Common name: ‘Witch – Hazel’ and occasionally for the North American species, ‘Winterbloom’

Native areas: A native of North America (3 species- ovalis, virginiana and vernalis) Japan (japonica) and China (mollis).

Historical notes: The name ‘Witch’ in witch-hazel has its origins in the middle english word ‘wiche’, from the Old English ‘wice’, meaning “pliant” or “bendable”. “Witch hazel” was used in England as a synonym for Wych Elm (Ulmus glabra) American colonists seem to have simply extended the familiar name to the new shrub they found in their new home. The use of the twigs as divining rods, just as hazel twigs were used in England, may also have influenced the “witch” part of the name. The plant-hunter Charles Maries collected Hamamelis mollis for Veitch Nurseries from China  in 1879. It languished in nursery rows for years until it was noticed, propagated and put on the market in 1902.

Hamamelis in Colonial Park Arboretum and Gardens
Hamamelis in Colonial Park Arboretum and Gardens

Features: The witch-hazels are deciduous shrubs or (rarely) small trees growing to 3–8 metres tall, rarely to 12 metres tall. The leaves are alternately arranged, oval, with a smooth or wavy margin. The genus name, Hamamelis, means “together with fruit”, referring to the simultaneous occurrence of flowers with the maturing fruit from the previous year. H. virginiana blooms in September-November while the other species bloom from January-March. Each flower has four slender strap-shaped petals 1–2 centimetres long, pale to dark yellow, orange, or red. The fruit is a two-part capsule 1 centimetre long.

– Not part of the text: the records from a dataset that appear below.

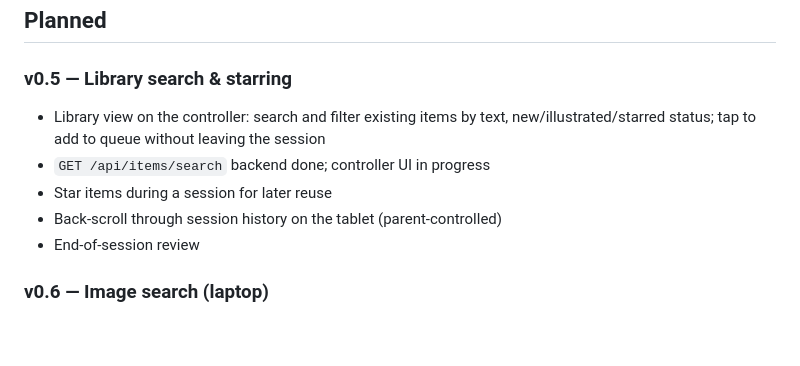
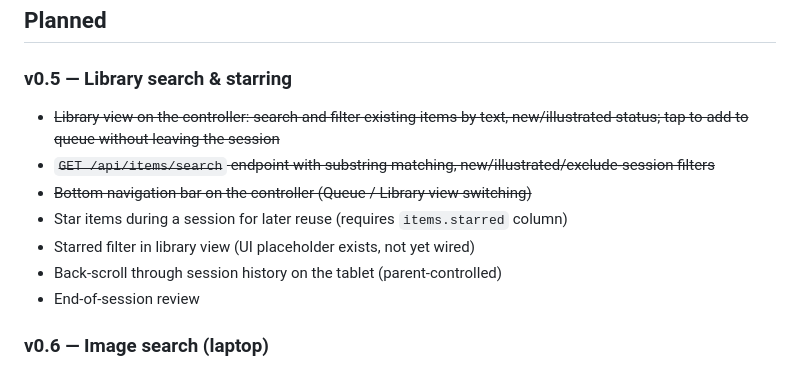
Before and after one commit to taketwo/chitai, a Markdown page: docs/roadmap.md, the part around the change. GitHub-like rendering; blank space fills up the shorter version.

Commit message:
docs: update frontend and roadmap for library search feature
- frontend.md: add controller view switching section (hash-driven
  bottom nav, state persistence across view switches)
- roadmap.md: mark completed library search items, add detail on
  remaining v0.5 work (starring, session review)

```diff
--- a/docs/roadmap.md
+++ b/docs/roadmap.md
@@ -41,9 +41,11 @@
 
 ### v0.5 — Library search & starring
 
-- Library view on the controller: search and filter existing items by text, new/illustrated/starred status; tap to add to queue without leaving the session
-- `GET /api/items/search` backend done; controller UI in progress
-- Star items during a session for later reuse
+- ~~Library view on the controller: search and filter existing items by text, new/illustrated status; tap to add to queue without leaving the session~~
+- ~~`GET /api/items/search` endpoint with substring matching, new/illustrated/exclude-session filters~~
+- ~~Bottom navigation bar on the controller (Queue / Library view switching)~~
+- Star items during a session for later reuse (requires `items.starred` column)
+- Starred filter in library view (UI placeholder exists, not yet wired)
 - Back-scroll through session history on the tablet (parent-controlled)
 - End-of-session review
 
```
Also changed, not shown: docs/frontend.md (+6 -0 lines).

Uses:  Witch Hazels are popular ornamental shrubs, grown for their clusters of rich yellow to orange-red flowers which begin to expand in the autumn as or slightly before the leaves fall, and continue throughout the winter. Hamamelis virginiana is rarely seen in the nursery trade except for woodland/wildlife restoration projects and native plant enthusiasts. Much more common is H. mollis, which has bright red flowers that bloom in late winter instead of the yellow blossoms of H. virginiana which tend to be lost among the plant’s autumnal foliage. Numerous cultivars have been selected for use as garden shrubs, many of them derived from the hybrid H. x intermedia ‘Rehder’ (H. japonica × H. mollis). Jelena and Robert de Belder of Arboretum Kalmthout, selecting for red cultivars, found three: the first, with bronze flowers, was named ‘Jelena’; the next, with red flowers, was named ‘Diane’ (the name of their daughter); the last, with deep red flowers, was called ‘Livia’ (the name of their granddaughter). The cultivar ‘Arnold Promise’ (mature height 3- 5 metres) is recognised as one of the best yellow-flowering Witch – Hazels, with magnificent yellow flowers that contrast with the red inners, which sometimes last as long as two months without fading.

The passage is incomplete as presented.